"We felt it was in the best interests of everybody to let the officers decompress (before conducting extensive interviews)," Peck said.

Gov. Tom Corbett ordered that all flags at the Capitol and at state buildings in Westmoreland County will fly at half-staff until after Kotecki's funeral on Monday.

Additional Information:

Funeral information

Visitation for Patrolman Derek Kotecki will be from 2 to 4 and 6 to 9 p.m. Saturday and from 1 to 4 and 6 to 9 p.m. Sunday at the Rusiewicz of Lower Burrell Funeral Home, 3124 Leechburg Road.

A Funeral Mass will be celebrated at 11 a.m. Monday in Mount St. Peter Roman Catholic Church, New Kensington. Burial with police honors will follow in Greenwood Memorial Park, Lower Burrell.

The Fraternal Order of Police will conduct memorial services at 7 p.m. Sunday in the funeral home.

Additional Information:

Fund for family

A fund has been set up for the family of Patrolman Derek Kotecki at:

S&T Bank

4251 Old William Penn Highway

Murrysville, PA 15668

Make checks payable to: Derek Kotecki Memorial Fund

TribLIVE commenting policy

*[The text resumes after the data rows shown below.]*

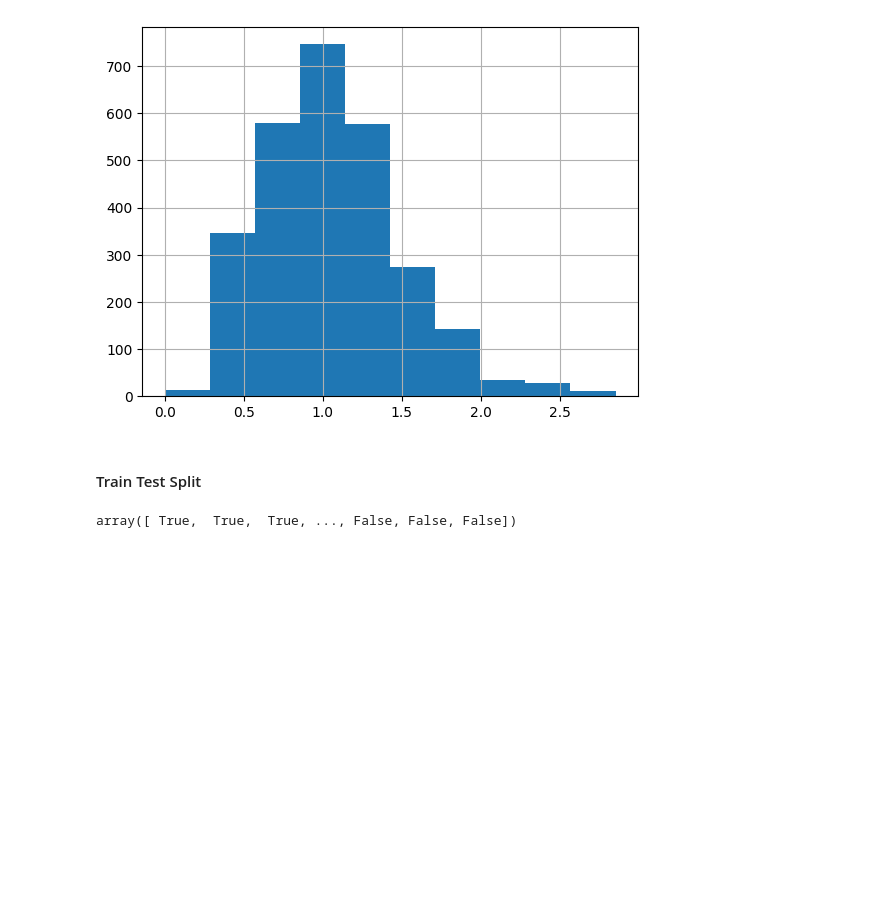
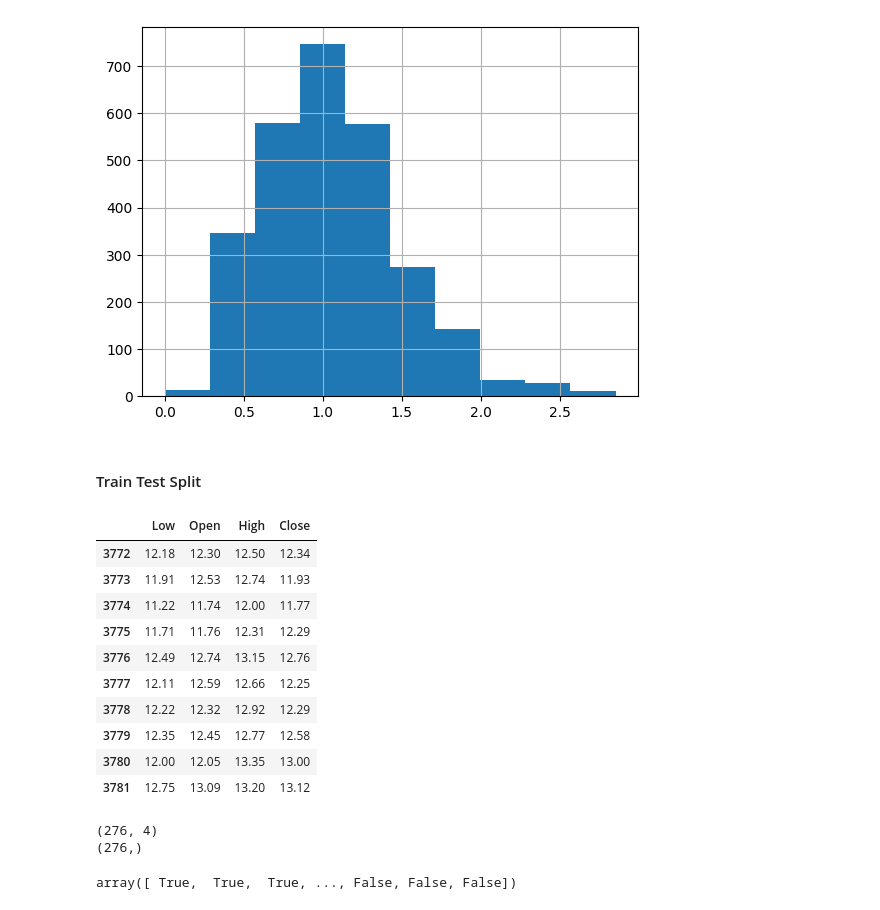
Before and after one commit to farhanarrafi/UNT-CS-Machine-Learning-Project, a Jupyter notebook: MachineLearning_Project.ipynb, the cells around one changed output. Cells and saved outputs as stored; diff of their text form; code cells hidden in the pictures; blank space fills up the shorter version.

```diff
--- a/MachineLearning_Project.ipynb
+++ b/MachineLearning_Project.ipynb
@@ -303,8 +308,8 @@ df_sp500_1stock.ATR.hist()
 #### Train Test Split
 # %%
 # Find number of train test and validation samples
-n_train = int(np.floor(df_sp500_1stock.shape[0] * 70/100))
-n_test = int(np.floor(df_sp500_1stock.shape[0] * 20/100))
+n_train = int(np.floor(df_sp500_1stock.shape[0] * 80/100))
+n_test = int(np.floor(df_sp500_1stock.shape[0] * 10/100))
 n_valid = int(df_sp500_1stock.shape[0] - n_train - n_test)
 # %%
 # Decision boundary for risky and non risky price
@@ -313,6 +318,20 @@ boundary = df_sp500_1stock.ATR.mean() - df_sp500_1stock.ATR.std()
 X_train = df_sp500_1stock.iloc[ : n_train, :][['Low','Open','High', 'Close']]
 Y_train = df_sp500_1stock.iloc[ : n_train, :][['ATR']]
 Y_train_binomial = Y_train['ATR'].apply(lambda x: True if x<=boundary else False)
+# %%
+X_train.tail(10)
+# %% [output]
+|  | Low | Open | High | Close |
+| 3772 | 12.18 | 12.30 | 12.50 | 12.34 |
+| 3773 | 11.91 | 12.53 | 12.74 | 11.93 |
+| 3774 | 11.22 | 11.74 | 12.00 | 11.77 |
+| 3775 | 11.71 | 11.76 | 12.31 | 12.29 |
+| 3776 | 12.49 | 12.74 | 13.15 | 12.76 |
+| 3777 | 12.11 | 12.59 | 12.66 | 12.25 |
+| 3778 | 12.22 | 12.32 | 12.92 | 12.29 |
+| 3779 | 12.35 | 12.45 | 12.77 | 12.58 |
+| 3780 | 12.00 | 12.05 | 13.35 | 13.00 |
+| 3781 | 12.75 | 13.09 | 13.20 | 13.12 |
 # %%
 X_test = df_sp500_1stock.iloc[n_train : (n_train+n_test), :][['Low','Open','High', 'Close']]
 Y_test = df_sp500_1stock.iloc[n_train : (n_train+n_test), :][['ATR']]
@@ -321,6 +340,12 @@ Y_test_binomial = Y_test['ATR'].apply(lambda x: True if x<=boundary else False)
 X_valid = df_sp500_1stock.iloc[(n_train+n_test) : , :][['Low','Open','High', 'Close']]
 Y_valid = df_sp500_1stock.iloc[(n_train+n_test) : , :][['ATR']]
 Y_valid_binomial = Y_valid['ATR'].apply(lambda x: True if x<=boundary else False)
+# %%
+print(X_valid.shape)
+print(Y_valid_binomial.shape)
+# %% [output]
+(276, 4)
+(276,)
 # %%
 Y_train_binomial.values.reshape(-1,)
 # %% [output]
```
Also changed, not shown: parts of 17 cells of this notebook.
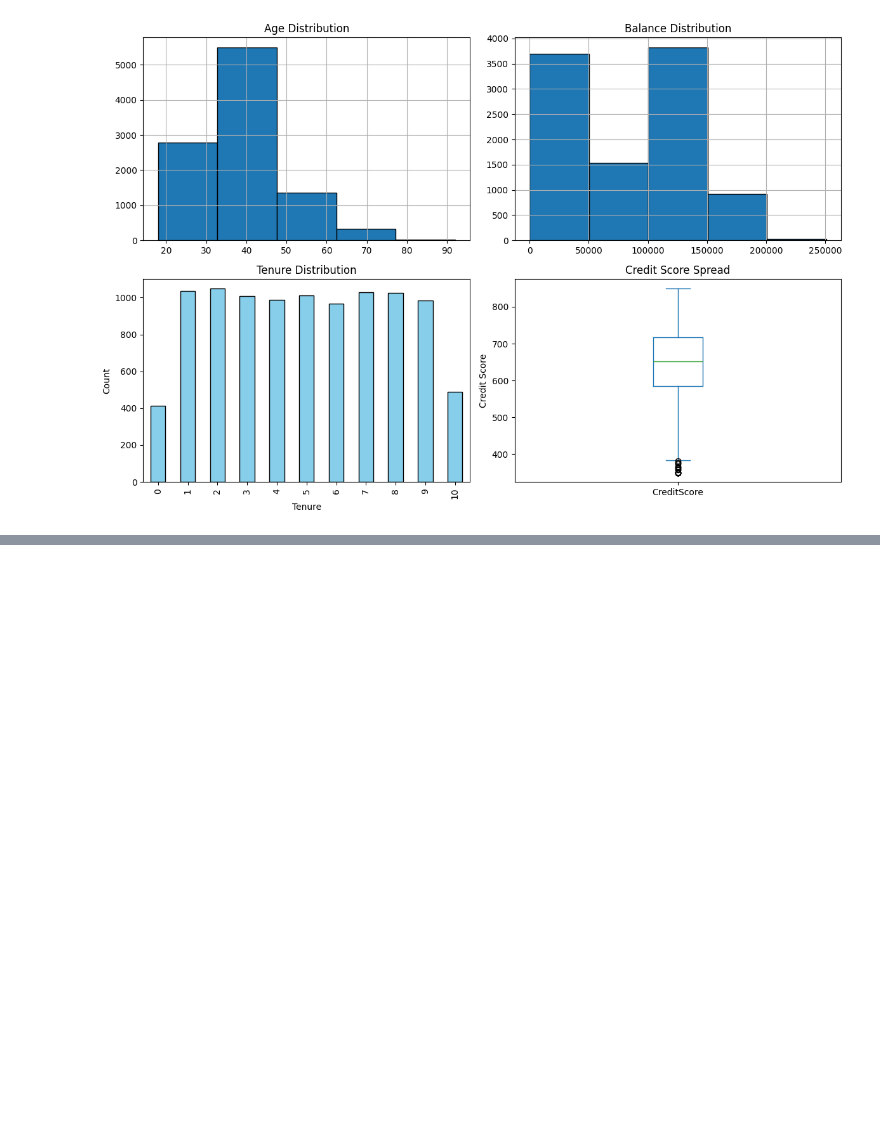
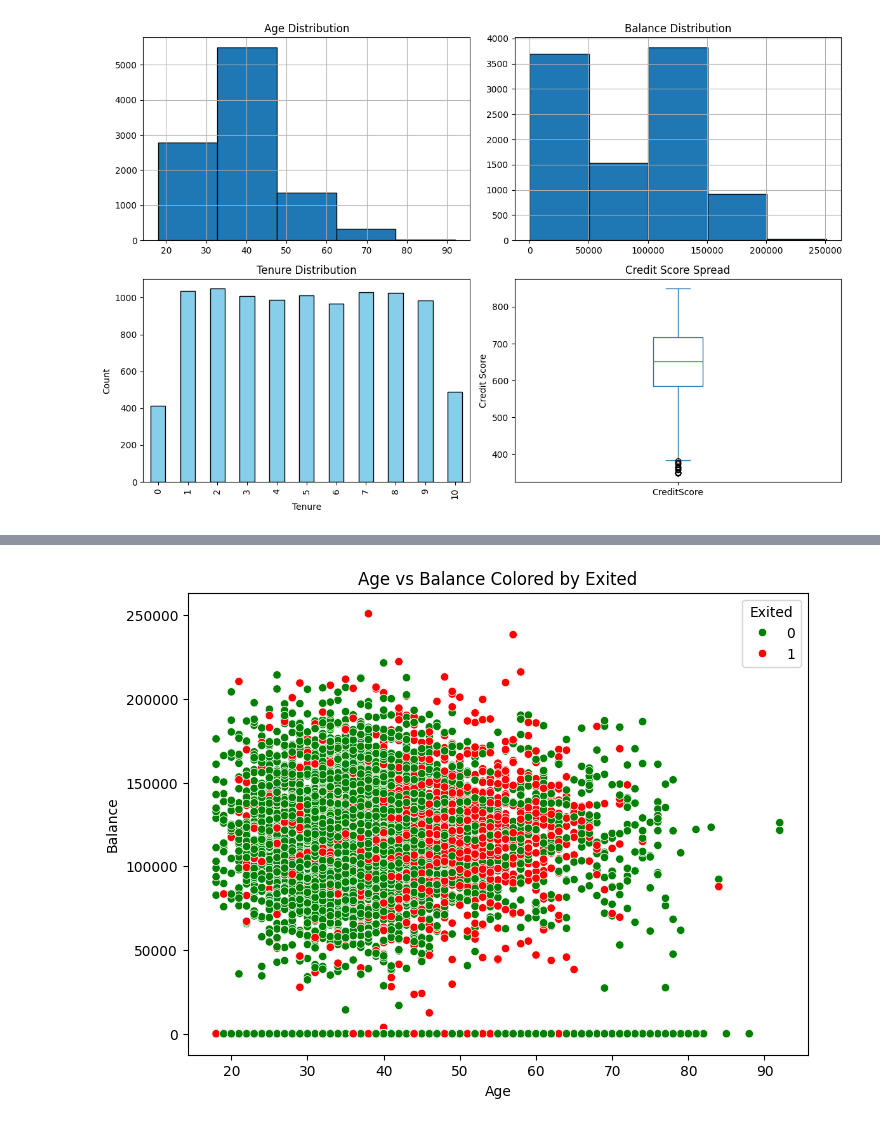
Before and after one commit to Mausam-tech/Banking_Churn_Predection, a Jupyter notebook: banking_churn.ipynb, the cells around one changed output, grey strips where cells are left out. Cells and saved outputs as stored; diff of their text form; code cells hidden in the pictures; blank space fills up the shorter version.

```diff
--- a/banking_churn.ipynb
+++ b/banking_churn.ipynb
@@ -169,0 +259,9 @@ plt.show()
+# %%
+plt.figure(figsize=(8,6))
+sns.scatterplot(x='Age', y='Balance', hue='Exited', data=df, palette={0:'green',1:'red'})
+plt.title("Age vs Balance Colored by Exited")
+plt.xlabel("Age")
+plt.ylabel("Balance")
+plt.show()
+# %% [output]
+[figure, added]
```
Also changed, not shown: parts of 8 cells of this notebook.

You are solely responsible for your comments and by using you agree to our Terms of Service.

We moderate comments. Our goal is to provide substantive commentary for a general readership. By screening submissions, we provide a space where readers can share intelligent and informed commentary that enhances the quality of our news and information.

While most comments will be posted if they are on-topic and not abusive, moderating decisions are subjective. We will make them as carefully and consistently as we can. Because of the volume of reader comments, we cannot review individual moderation decisions with readers.

We value thoughtful comments representing a range of views that make their point quickly and politely. We make an effort to protect discussions from repeated comments either by the same reader or different readers

We follow the same standards for taste as the daily newspaper. A few things we won't tolerate: personal attacks, obscenity, vulgarity, profanity (including expletives and letters followed by dashes), commercial promotion, impersonations, incoherence, proselytizing and SHOUTING. Don't include URLs to Web sites.

We do not edit comments. They are either approved or deleted. We reserve the right to edit a comment that is quoted or excerpted in an article. In this case, we may fix spelling and punctuation.

We welcome strong opinions and criticism of our work, but we don't want comments to become bogged down with discussions of our policies and we will moderate accordingly.

We appreciate it when readers and people quoted in articles or blog posts point out errors of fact or emphasis and will investigate all assertions. But these suggestions should be sent via e-mail. To avoid distracting other readers, we won't publish comments that suggest a correction. Instead, corrections will be made in a blog post or in an article.